whose native language is other than English or whose English language proficiency has been affected by another language or languages as a result of bilingualism/multilingualism, regardless of whether they were born in the United States or abroad,
whose difficulties in speaking, listening, reading, or writing in the English language may be sufficient to deny them the ability to successfully achieve in classrooms where the language of instruction and assessment is English, and
whose disabilities represent one or more disability categories (autism, deaf blind, developmental delay, emotional disturbance, hearing impairment and deafness, intellectual disability, multiple disabilities, other health impairment, orthopedic impairment, specific learning disability, speech language impairment, traumatic brain injury, and visual impairment and blindness).
States have widely varying percentages of ELs with disabilities.
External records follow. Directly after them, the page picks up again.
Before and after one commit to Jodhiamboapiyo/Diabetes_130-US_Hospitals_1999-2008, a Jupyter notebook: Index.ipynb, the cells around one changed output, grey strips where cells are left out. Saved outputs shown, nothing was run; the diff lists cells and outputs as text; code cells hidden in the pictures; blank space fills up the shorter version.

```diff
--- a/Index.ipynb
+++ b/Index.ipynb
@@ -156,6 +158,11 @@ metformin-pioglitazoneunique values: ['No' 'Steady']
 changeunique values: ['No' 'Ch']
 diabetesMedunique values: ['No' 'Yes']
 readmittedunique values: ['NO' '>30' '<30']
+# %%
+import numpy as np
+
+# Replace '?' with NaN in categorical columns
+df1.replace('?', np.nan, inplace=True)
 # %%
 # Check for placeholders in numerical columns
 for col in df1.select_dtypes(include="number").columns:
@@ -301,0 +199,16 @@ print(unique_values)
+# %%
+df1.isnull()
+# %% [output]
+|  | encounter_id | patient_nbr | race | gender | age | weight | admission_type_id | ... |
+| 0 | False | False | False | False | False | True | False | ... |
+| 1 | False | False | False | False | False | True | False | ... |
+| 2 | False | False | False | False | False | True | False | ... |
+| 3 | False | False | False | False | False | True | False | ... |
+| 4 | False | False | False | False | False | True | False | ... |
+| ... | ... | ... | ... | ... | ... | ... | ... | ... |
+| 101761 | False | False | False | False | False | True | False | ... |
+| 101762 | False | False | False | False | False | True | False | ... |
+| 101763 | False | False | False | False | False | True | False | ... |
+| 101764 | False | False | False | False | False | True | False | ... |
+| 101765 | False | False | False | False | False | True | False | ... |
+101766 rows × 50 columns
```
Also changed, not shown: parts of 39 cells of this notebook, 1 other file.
For example, according to the U.S. Department of Education, in the 2013-14 school year ELs with IEPs represented anywhere from fewer than 1% to 31% of a state’s population of students with IEPs. Accurate counts of ELs with 504 plans are not available.
ELs with disabilities who have IEPs may be identified as having one or more of 13 disability categories recognized in federal policy. The categories and the approximate percentage of students identified with these disabilities who were also ELs in 2013 were:
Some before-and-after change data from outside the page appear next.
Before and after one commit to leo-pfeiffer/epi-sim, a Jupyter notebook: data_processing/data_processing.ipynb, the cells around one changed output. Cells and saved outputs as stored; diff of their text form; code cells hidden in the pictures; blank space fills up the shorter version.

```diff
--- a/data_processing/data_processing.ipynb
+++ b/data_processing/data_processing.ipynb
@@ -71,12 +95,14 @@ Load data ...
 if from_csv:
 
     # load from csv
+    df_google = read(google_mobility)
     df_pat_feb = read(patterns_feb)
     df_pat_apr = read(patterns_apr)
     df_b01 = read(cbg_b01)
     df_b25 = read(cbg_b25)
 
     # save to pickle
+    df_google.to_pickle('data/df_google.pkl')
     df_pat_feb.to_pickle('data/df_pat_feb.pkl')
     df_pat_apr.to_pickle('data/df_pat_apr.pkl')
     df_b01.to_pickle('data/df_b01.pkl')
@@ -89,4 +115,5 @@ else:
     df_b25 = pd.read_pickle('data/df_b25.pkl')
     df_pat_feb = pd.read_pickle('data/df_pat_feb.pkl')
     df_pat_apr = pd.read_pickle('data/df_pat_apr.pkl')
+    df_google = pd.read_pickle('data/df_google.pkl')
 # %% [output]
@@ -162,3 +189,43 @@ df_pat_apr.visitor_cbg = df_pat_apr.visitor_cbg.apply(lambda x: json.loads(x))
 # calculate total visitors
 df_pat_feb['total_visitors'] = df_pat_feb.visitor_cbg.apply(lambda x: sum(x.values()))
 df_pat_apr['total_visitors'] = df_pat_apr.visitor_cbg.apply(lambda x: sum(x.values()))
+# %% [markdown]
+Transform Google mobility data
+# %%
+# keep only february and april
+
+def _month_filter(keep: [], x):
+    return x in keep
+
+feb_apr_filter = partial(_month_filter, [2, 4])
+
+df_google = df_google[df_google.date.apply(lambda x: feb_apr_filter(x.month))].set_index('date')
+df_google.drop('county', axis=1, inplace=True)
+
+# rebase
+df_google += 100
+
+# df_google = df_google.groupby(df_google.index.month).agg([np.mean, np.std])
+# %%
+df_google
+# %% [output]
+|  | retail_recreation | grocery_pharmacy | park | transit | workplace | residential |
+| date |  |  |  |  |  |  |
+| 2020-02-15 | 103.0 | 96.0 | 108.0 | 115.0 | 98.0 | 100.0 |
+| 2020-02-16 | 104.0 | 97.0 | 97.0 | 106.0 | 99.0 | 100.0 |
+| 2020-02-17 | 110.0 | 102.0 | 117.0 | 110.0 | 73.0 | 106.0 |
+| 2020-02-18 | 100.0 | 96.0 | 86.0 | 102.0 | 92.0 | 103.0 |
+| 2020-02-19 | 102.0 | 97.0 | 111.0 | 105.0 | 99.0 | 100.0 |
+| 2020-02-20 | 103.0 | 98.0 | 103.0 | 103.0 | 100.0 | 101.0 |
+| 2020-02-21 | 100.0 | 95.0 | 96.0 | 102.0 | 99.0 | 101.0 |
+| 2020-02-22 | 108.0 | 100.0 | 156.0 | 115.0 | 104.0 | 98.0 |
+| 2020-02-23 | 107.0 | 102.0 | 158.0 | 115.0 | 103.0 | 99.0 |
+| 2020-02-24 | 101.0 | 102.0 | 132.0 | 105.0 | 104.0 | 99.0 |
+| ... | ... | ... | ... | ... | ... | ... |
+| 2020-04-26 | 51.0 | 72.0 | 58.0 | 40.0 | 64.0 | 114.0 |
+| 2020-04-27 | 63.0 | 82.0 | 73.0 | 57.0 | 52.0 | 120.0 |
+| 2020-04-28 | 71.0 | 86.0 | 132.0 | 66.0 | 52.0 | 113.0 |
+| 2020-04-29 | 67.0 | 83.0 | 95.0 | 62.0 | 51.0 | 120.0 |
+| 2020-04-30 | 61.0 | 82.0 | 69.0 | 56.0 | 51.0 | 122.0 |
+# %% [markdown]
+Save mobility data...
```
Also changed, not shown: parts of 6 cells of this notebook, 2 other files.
Deaf Blind (6%)
Developmental Delay (9%)
Emotional Disturbance (3%)
Hearing Impairment and Deafness (12%)
Intellectual Disability (9%)
Multiple Disabilities (5%)
Other Health Impairment (5%)
Orthopedic Impairment (12%)
Specific Learning Disability (12%)
Speech Language Impairment (12%)
Traumatic Brain Injury (6%)
Visual Impairment and Blindness (9%)
ELs with disabilities have both language- and disability-related needs that vary for each student. Successful instruction and assessment for ELs with disabilities are contingent on recognizing and addressing their unique needs.
NCEO is supported primarily through a Cooperative Agreement (#H326G160001) with the Research to Practice Division, Office of Special Education Programs, U.S. Department of Education. Additional support for targeted projects, including those on English learners, is provided by other federal and state agencies, and other educational organizations. The Center is affiliated with the Institute on Community Integration at the College of Education and Human Development, University of Minnesota. Opinions expressed on this website do not necessarily reflect those of the U.S. Department of Education or Offices within it.